In a big week in the browser market, Mozilla has announced that it is joining Samsung in developing a new web browser and systems language, as Google and Opera announced they are forking the WebKit rendering engine.
Changes in web browser rendering engines have a potential impact on SMEs as changes to web browser rendering engines will mean websites might begin behaving differently in different web browsers.
In a statement, Firefox developer Mozilla announced that it is working with Samsung on developing both a next generation browser engine, called Servo, which will be built in an experimental programming language called Rust.
“Servo is an attempt to rebuild the Web browser from the ground up on modern hardware, rethinking old assumptions along the way. This means addressing the causes of security vulnerabilities while designing a platform that can fully utilize the performance of tomorrow’s massively parallel hardware to enable new and richer experiences on the Web,” Mozilla states.
“We are now pleased to announce with Samsung that together we are bringing both the Rust programming language and Servo, the experimental web browser engine, to Android and ARM.”

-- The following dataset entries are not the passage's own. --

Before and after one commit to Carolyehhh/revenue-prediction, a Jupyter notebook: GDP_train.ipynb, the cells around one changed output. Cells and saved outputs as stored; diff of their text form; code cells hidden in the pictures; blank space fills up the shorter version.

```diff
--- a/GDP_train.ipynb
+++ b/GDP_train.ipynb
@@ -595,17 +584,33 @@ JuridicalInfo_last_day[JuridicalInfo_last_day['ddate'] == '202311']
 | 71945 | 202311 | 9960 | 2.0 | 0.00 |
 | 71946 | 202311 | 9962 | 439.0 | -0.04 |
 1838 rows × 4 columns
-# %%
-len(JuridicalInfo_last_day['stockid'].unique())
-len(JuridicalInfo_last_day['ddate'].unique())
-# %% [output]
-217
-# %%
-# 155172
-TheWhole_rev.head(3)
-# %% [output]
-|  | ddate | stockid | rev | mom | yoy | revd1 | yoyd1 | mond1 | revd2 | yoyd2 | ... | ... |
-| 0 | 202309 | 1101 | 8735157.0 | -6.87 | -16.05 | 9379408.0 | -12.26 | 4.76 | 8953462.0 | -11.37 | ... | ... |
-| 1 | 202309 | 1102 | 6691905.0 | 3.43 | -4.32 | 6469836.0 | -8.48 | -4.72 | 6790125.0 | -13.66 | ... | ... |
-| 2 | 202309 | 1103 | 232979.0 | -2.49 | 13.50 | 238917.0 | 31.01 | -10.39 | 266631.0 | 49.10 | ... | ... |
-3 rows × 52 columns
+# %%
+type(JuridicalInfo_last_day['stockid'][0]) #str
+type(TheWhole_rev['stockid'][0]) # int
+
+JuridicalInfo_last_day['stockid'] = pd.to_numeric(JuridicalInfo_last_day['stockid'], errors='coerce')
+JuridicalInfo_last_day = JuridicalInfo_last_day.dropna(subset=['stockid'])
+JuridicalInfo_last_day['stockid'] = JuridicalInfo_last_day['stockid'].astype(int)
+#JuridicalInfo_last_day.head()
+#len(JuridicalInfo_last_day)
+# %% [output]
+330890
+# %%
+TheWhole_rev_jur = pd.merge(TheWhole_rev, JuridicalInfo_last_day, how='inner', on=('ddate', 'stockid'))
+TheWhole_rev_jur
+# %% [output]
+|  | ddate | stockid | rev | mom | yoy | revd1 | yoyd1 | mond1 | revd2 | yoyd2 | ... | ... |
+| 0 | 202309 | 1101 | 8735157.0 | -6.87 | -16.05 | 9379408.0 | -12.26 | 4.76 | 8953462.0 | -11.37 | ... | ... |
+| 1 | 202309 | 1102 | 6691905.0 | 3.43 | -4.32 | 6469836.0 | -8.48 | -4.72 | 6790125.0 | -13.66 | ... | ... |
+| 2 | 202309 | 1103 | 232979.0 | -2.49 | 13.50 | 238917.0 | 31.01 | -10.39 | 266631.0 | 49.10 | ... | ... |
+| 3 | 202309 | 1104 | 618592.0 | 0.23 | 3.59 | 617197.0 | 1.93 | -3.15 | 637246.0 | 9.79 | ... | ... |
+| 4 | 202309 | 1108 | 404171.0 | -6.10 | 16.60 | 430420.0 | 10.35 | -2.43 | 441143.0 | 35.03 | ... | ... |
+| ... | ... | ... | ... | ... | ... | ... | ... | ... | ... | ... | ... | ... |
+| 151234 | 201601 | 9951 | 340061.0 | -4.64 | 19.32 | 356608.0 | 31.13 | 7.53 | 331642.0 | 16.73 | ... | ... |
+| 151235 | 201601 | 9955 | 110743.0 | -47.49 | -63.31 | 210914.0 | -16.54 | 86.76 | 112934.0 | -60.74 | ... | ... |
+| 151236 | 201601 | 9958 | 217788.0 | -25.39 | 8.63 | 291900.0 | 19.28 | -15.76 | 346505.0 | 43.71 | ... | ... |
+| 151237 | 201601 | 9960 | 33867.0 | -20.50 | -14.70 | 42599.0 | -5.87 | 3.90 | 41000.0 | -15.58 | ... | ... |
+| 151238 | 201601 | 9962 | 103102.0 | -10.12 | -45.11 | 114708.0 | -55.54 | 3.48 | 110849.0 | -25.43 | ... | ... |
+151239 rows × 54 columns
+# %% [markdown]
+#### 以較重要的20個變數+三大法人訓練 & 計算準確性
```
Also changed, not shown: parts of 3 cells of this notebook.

Samsung’s apparent abandonment of Google’s Chrome web browser could see further tensions emerge between the Android partners, following Samsung’s recent announcement that it is planning on releasing smartphones running its own Tizen smartphone platform later this year.
For its part, Google has announced that it is forking the source code for the WebKit web browser rendering engine, creating its own version called Blink.
Currently, WebKit is the underlying code that powers Google Chrome, Apple Safari and some versions of the Opera web browser.
“Chromium uses a different multi-process architecture than other WebKit-based browsers, and supporting multiple architectures over the years has led to increasing complexity for both the WebKit and Chromium projects,” Google states.
“This has slowed down the collective pace of innovation – so today, we are introducing Blink, a new open source rendering engine based on WebKit.”
Following Google’s announcement, Opera also announced that it is also switching its web browsers from WebKit to Blink.